If you know the answers, then comment away; if you don’t have a clue, then no need to worry. I thought that by posing these questions, everyone could get involved, and that way we can all learn something.

In part three, we’ll take a look at Transitional typefaces. I hope that you’re enjoying the series, thus far. If you have any comments or suggestions, then get typing in the comments section below.

I’ll be in the UK for the next couple of weeks, so won’t be posting so often. However, upon my return we’ll be back to normal. There’s a whole lot more type lovin’ to come, so stay tuned.
footnote divider
Read Part Three: Transitional Style

Sunday Type

National Feijoa

Is it really Sunday again? Well, for some of you it will be Saturday, so here’s your Saturday/Sunday—or better still— Weekend Type. Oh, but first a quick announcement: the great response to the announcement of FF Meta Serif took us beyond the half a million page views. Thanks to everyone for being a part of that; more importantly, thanks for your contributions, your enthusiasm and support.

OK, so on with the show. Those of you who read the FF Meta Serif piece will know the name Kris Sowersby; he’s one-third of the trinity that worked on the serif version of Spiekermann’s ubiquitous FF Meta. I’m not sure which one he is, but I guess that Erik Spiekermann is the Father, so he’s either the Son or the Holy Ghost.

For those of you who don’t know Kris, he’s a professional type designer from New Zealand, and the man behind the typographic design studio KLIM (not to be confused with KLM, the Dutch airline). He’s also the designer of the sans serif National,

national-klim.gif

National is a deceptively simple sans serif with subtle quirks in the details that give it a distinctive—but not distracting—personality.

and the gorgeous serif typeface, Feijoa:

feijoa-klim.gif

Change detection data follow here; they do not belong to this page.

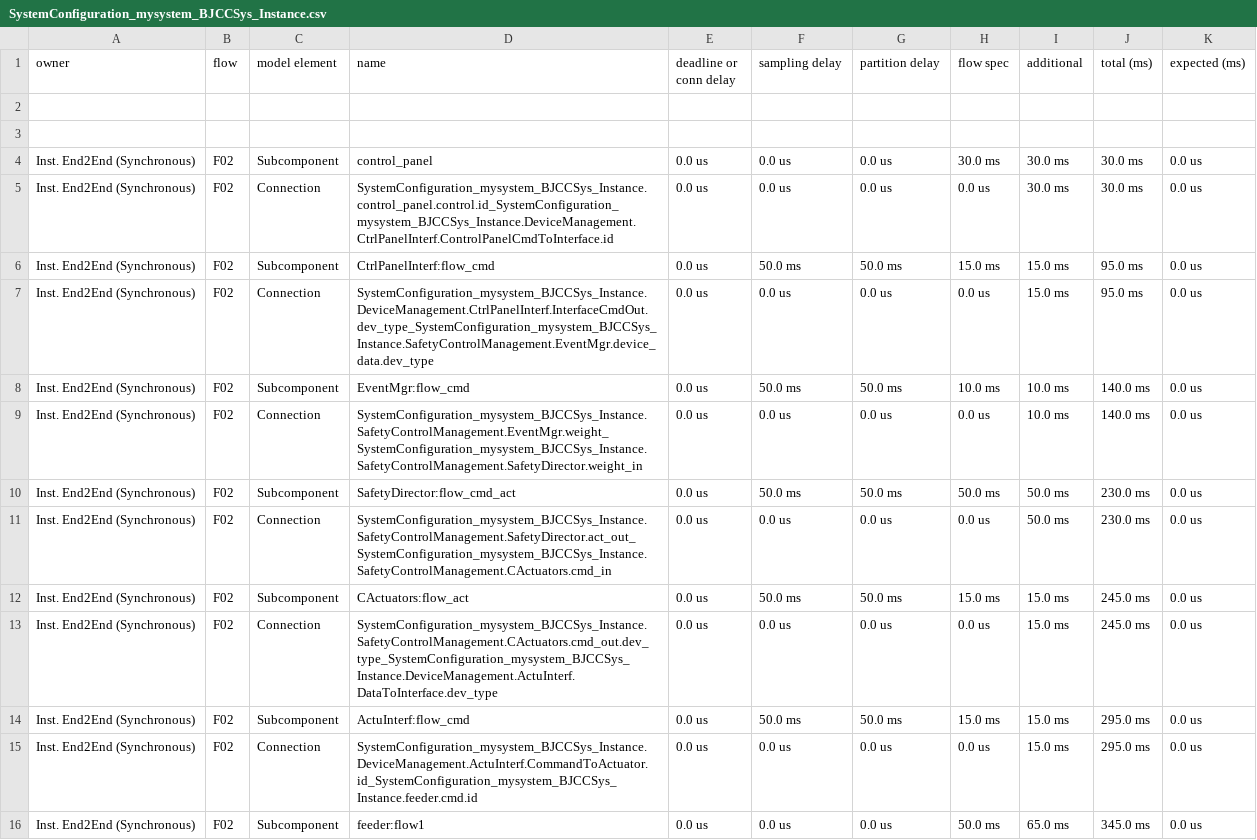
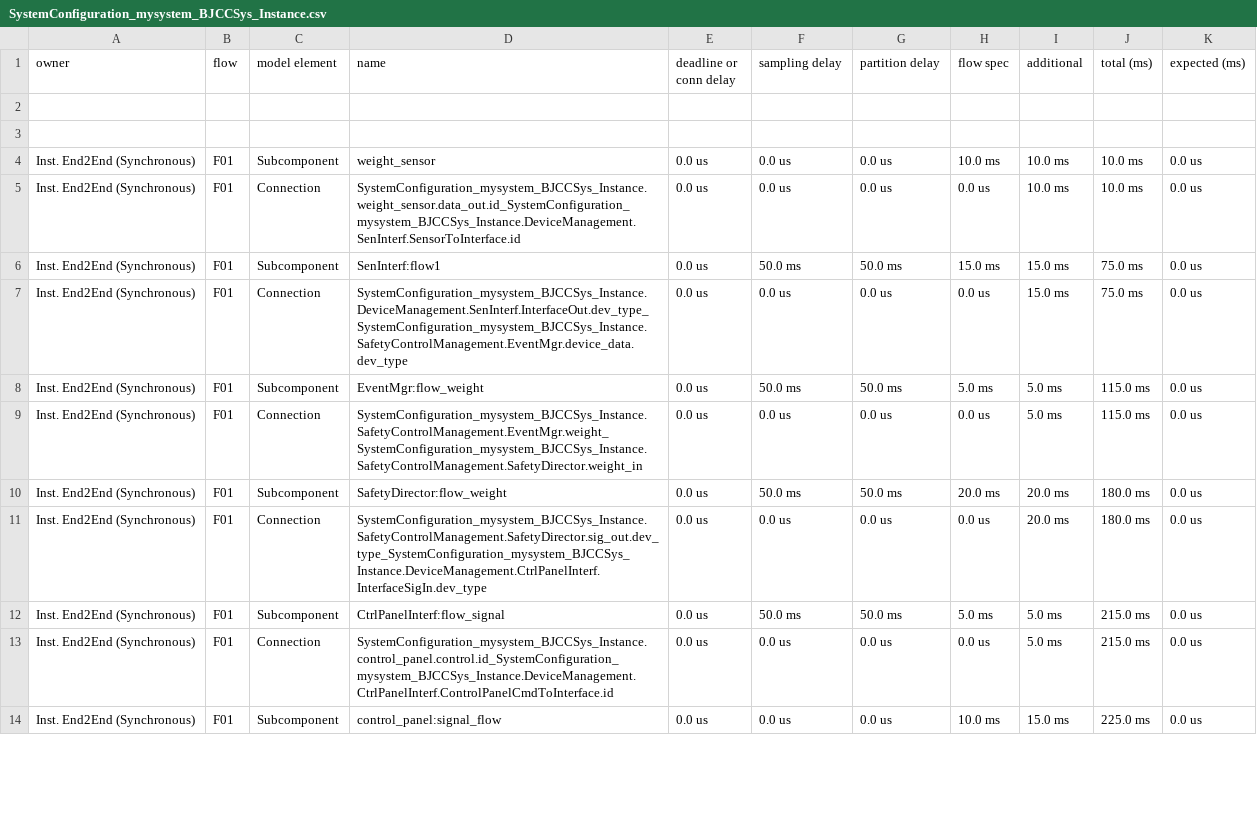
Before and after one commit to XenofoR/PAQ, a CSV file: GA04/Workspace/Blunderjack/reports/FlowLatency/SystemConfiguration_mysystem_BJCCSys_Instance.csv, drawn as a sheet; only a part is shown; the diff covers the shown part only.

```diff
--- a/GA04/Workspace/Blunderjack/reports/FlowLatency/SystemConfiguration_mysystem_BJCCSys_Instance.csv
+++ b/GA04/Workspace/Blunderjack/reports/FlowLatency/SystemConfiguration_mysystem_BJCCSys_Instance.csv
@@ -3,14 +3,12 @@ owner,flow,model element,name,deadline or conn delay,sampling delay,partition de
 
-Inst. End2End (Synchronous),F02,Subcomponent,control_panel,0.0 us,0.0 us,0.0 us,30.0 ms,30.0 ms,30.0 ms,0.0 us
-Inst. End2End (Synchronous),F02,Connection,SystemConfiguration_mysystem_BJCCSys_Instance.control_panel.control.id_SystemConfiguration_mysystem_BJCCSys_Instance.DeviceManagement.CtrlPanelInterf.ControlPanelCmdToInterface.id,0.0 us,0.0 us,0.0 us,0.0 us,30.0 ms,30.0 ms,0.0 us
-Inst. End2End (Synchronous),F02,Subcomponent,CtrlPanelInterf:flow_cmd,0.0 us,50.0 ms,50.0 ms,15.0 ms,15.0 ms,95.0 ms,0.0 us
-Inst. End2End (Synchronous),F02,Connection,SystemConfiguration_mysystem_BJCCSys_Instance.DeviceManagement.CtrlPanelInterf.InterfaceCmdOut.dev_type_SystemConfiguration_mysystem_BJCCSys_Instance.SafetyControlManagement.EventMgr.device_data.dev_type,0.0 us,0.0 us,0.0 us,0.0 us,15.0 ms,95.0 ms,0.0 us
-Inst. End2End (Synchronous),F02,Subcomponent,EventMgr:flow_cmd,0.0 us,50.0 ms,50.0 ms,10.0 ms,10.0 ms,140.0 ms,0.0 us
-Inst. End2End (Synchronous),F02,Connection,SystemConfiguration_mysystem_BJCCSys_Instance.SafetyControlManagement.EventMgr.weight_SystemConfiguration_mysystem_BJCCSys_Instance.SafetyControlManagement.SafetyDirector.weight_in,0.0 us,0.0 us,0.0 us,0.0 us,10.0 ms,140.0 ms,0.0 us
-Inst. End2End (Synchronous),F02,Subcomponent,SafetyDirector:flow_cmd_act,0.0 us,50.0 ms,50.0 ms,50.0 ms,50.0 ms,230.0 ms,0.0 us
-Inst. End2End (Synchronous),F02,Connection,SystemConfiguration_mysystem_BJCCSys_Instance.SafetyControlManagement.SafetyDirector.act_out_SystemConfiguration_mysystem_BJCCSys_Instance.SafetyControlManagement.CActuators.cmd_in,0.0 us,0.0 us,0.0 us,0.0 us,50.0 ms,230.0 ms,0.0 us
-Inst. End2End (Synchronous),F02,Subcomponent,CActuators:flow_act,0.0 us,50.0 ms,50.0 ms,15.0 ms,15.0 ms,245.0 ms,0.0 us
-Inst. End2End (Synchronous),F02,Connection,SystemConfiguration_mysystem_BJCCSys_Instance.SafetyControlManagement.CActuators.cmd_out.dev_type_SystemConfiguration_mysystem_BJCCSys_Instance.DeviceManagement.ActuInterf.DataToInterface.dev_type,0.0 us,0.0 us,0.0 us,0.0 us,15.0 ms,245.0 ms,0.0 us
-Inst. End2End (Synchronous),F02,Subcomponent,ActuInterf:flow_cmd,0.0 us,50.0 ms,50.0 ms,15.0 ms,15.0 ms,295.0 ms,0.0 us
-Inst. End2End (Synchronous),F02,Connection,SystemConfiguration_mysystem_BJCCSys_Instance.DeviceManagement.ActuInterf.CommandToActuator.id_SystemConfiguration_mysystem_BJCCSys_Instance.feeder.cmd.id,0.0 us,0.0 us,0.0 us,0.0 us,15.0 ms,295.0 ms,0.0 us
-Inst. End2End (Synchronous),F02,Subcomponent,feeder:flow1,0.0 us,0.0 us,0.0 us,50.0 ms,65.0 ms,345.0 ms,0.0 us
+Inst. End2End (Synchronous),F01,Subcomponent,weight_sensor,0.0 us,0.0 us,0.0 us,10.0 ms,10.0 ms,10.0 ms,0.0 us
+Inst. End2End (Synchronous),F01,Connection,SystemConfiguration_mysystem_BJCCSys_Instance.weight_sensor.data_out.id_SystemConfiguration_mysystem_BJCCSys_Instance.DeviceManagement.SenInterf.SensorToInterface.id,0.0 us,0.0 us,0.0 us,0.0 us,10.0 ms,10.0 ms,0.0 us
+Inst. End2End (Synchronous),F01,Subcomponent,SenInterf:flow1,0.0 us,50.0 ms,50.0 ms,15.0 ms,15.0 ms,75.0 ms,0.0 us
+Inst. End2End (Synchronous),F01,Connection,SystemConfiguration_mysystem_BJCCSys_Instance.DeviceManagement.SenInterf.InterfaceOut.dev_type_SystemConfiguration_mysystem_BJCCSys_Instance.SafetyControlManagement.EventMgr.device_data.dev_type,0.0 us,0.0 us,0.0 us,0.0 us,15.0 ms,75.0 ms,0.0 us
+Inst. End2End (Synchronous),F01,Subcomponent,EventMgr:flow_weight,0.0 us,50.0 ms,50.0 ms,5.0 ms,5.0 ms,115.0 ms,0.0 us
+Inst. End2End (Synchronous),F01,Connection,SystemConfiguration_mysystem_BJCCSys_Instance.SafetyControlManagement.EventMgr.weight_SystemConfiguration_mysystem_BJCCSys_Instance.SafetyControlManagement.SafetyDirector.weight_in,0.0 us,0.0 us,0.0 us,0.0 us,5.0 ms,115.0 ms,0.0 us
+Inst. End2End (Synchronous),F01,Subcomponent,SafetyDirector:flow_weight,0.0 us,50.0 ms,50.0 ms,20.0 ms,20.0 ms,180.0 ms,0.0 us
+Inst. End2End (Synchronous),F01,Connection,SystemConfiguration_mysystem_BJCCSys_Instance.SafetyControlManagement.SafetyDirector.sig_out.dev_type_SystemConfiguration_mysystem_BJCCSys_Instance.DeviceManagement.CtrlPanelInterf.InterfaceSigIn.dev_type,0.0 us,0.0 us,0.0 us,0.0 us,20.0 ms,180.0 ms,0.0 us
+Inst. End2End (Synchronous),F01,Subcomponent,CtrlPanelInterf:flow_signal,0.0 us,50.0 ms,50.0 ms,5.0 ms,5.0 ms,215.0 ms,0.0 us
+Inst. End2End (Synchronous),F01,Connection,SystemConfiguration_mysystem_BJCCSys_Instance.control_panel.control.id_SystemConfiguration_mysystem_BJCCSys_Instance.DeviceManagement.CtrlPanelInterf.ControlPanelCmdToInterface.id,0.0 us,0.0 us,0.0 us,0.0 us,5.0 ms,215.0 ms,0.0 us
+Inst. End2End (Synchronous),F01,Subcomponent,control_panel:signal_flow,0.0 us,0.0 us,0.0 us,10.0 ms,15.0 ms,225.0 ms,0.0 us
```
Also changed, not shown: 2 removed rows and 46 edited cells elsewhere in this file, 11 other files.
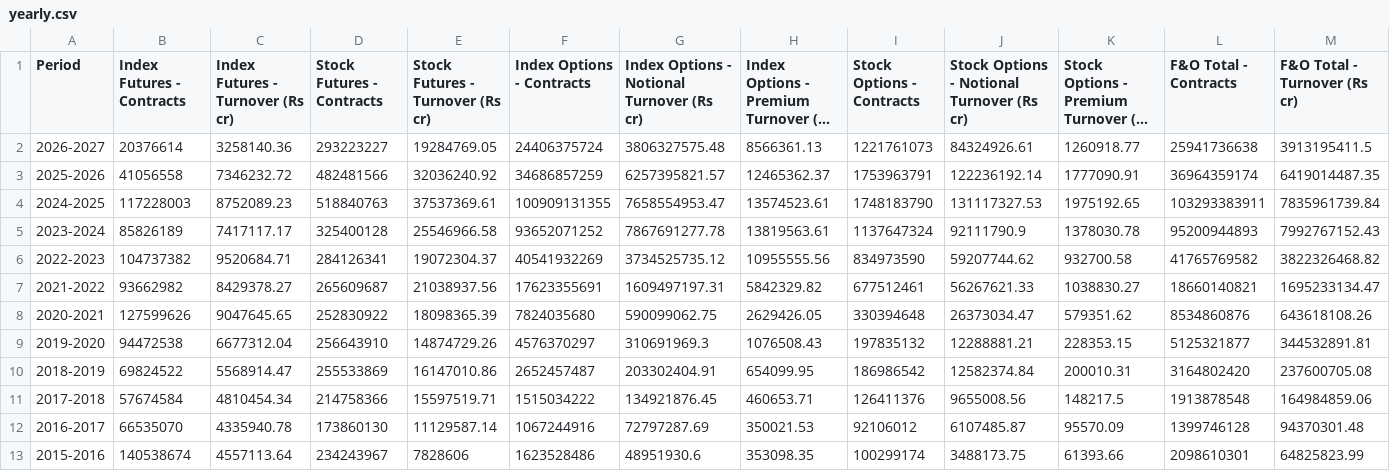
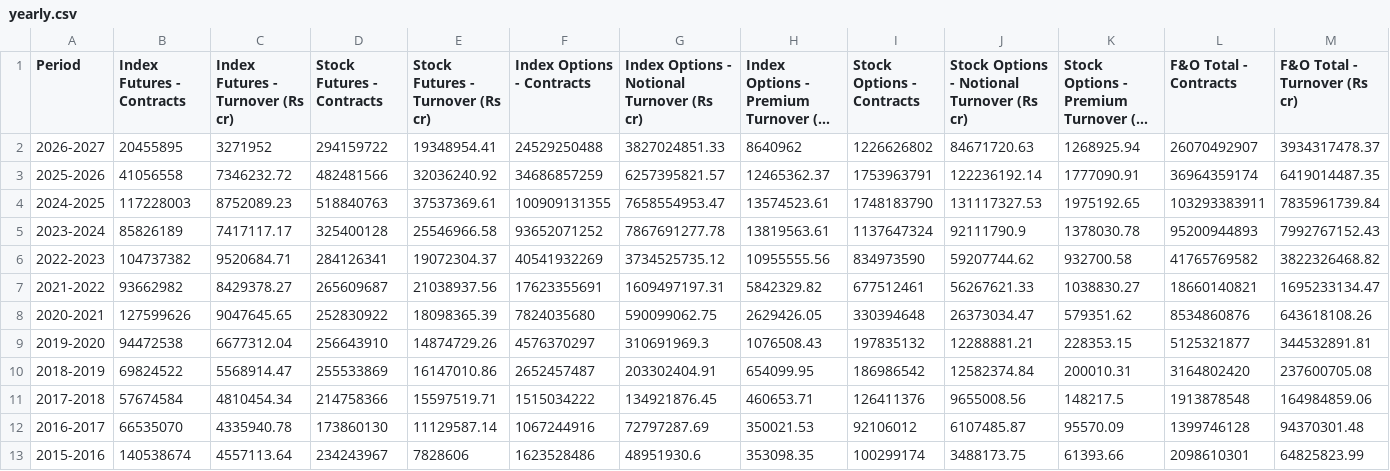
Before and after one commit to Vaibhav130195/NSE-F-O-Turnover-Data, a CSV file: yearly.csv, drawn as a sheet; only a part is shown; long unchanged cells end in …; the diff covers the shown part only; the diff names each change by its address in the sheet, - before the commit and + after, or states it on an @@ line.

Commit message:
Update yearly.csv

```diff
--- a/yearly.csv
+++ b/yearly.csv
-B2 (Index Futures - Contracts): 20376614
+B2 (Index Futures - Contracts): 20455895
-C2 (Index Futures - Turnover (Rs cr)): 3258140.36
+C2 (Index Futures - Turnover (Rs cr)): 3271952
-D2 (Stock Futures - Contracts): 293223227
+D2 (Stock Futures - Contracts): 294159722
-E2 (Stock Futures - Turnover (Rs cr)): 19284769.05
+E2 (Stock Futures - Turnover (Rs cr)): 19348954.41
-F2 (Index Options - Contracts): 24406375724
+F2 (Index Options - Contracts): 24529250488
-G2: 3806327575.48
+G2: 3827024851.33
-H2: 8566361.13
+H2: 8640962
-I2 (Stock Options - Contracts): 1221761073
+I2 (Stock Options - Contracts): 1226626802
-J2: 84324926.61
+J2: 84671720.63
-K2: 1260918.77
+K2: 1268925.94
-L2 (F&O Total - Contracts): 25941736638
+L2 (F&O Total - Contracts): 26070492907
-M2 (F&O Total - Turnover (Rs cr)): 3913195411.5
+M2 (F&O Total - Turnover (Rs cr)): 3934317478.37
```
Also changed, not shown: 2 edited cells elsewhere in this file.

For those who like to drool over type designers’ sketches, then head on over to Kris’ sketches page (go fetch a napkin first).

kris-sowesby-moleskine.jpg

Kris has kindly agreed to review some typefaces here on iLT, so stay tuned. I’ll try to arrange an interview too.

Other news:

Upon reading the So You Want to Create a Font series, Dan Reynolds a student on Reading University’s MA in Typeface Design (also designed Morris Sans and is Linotype’s Editor of Font Content), sent me some great links to additional resources:

Student blogs:

Paul Hunt | Sébastien Sanfilipp | Alice Savoie

and a site showcasing the work from the MA Typeface Design class of 2007.

gina.png

You can read Dan’s own TypeOff blog here.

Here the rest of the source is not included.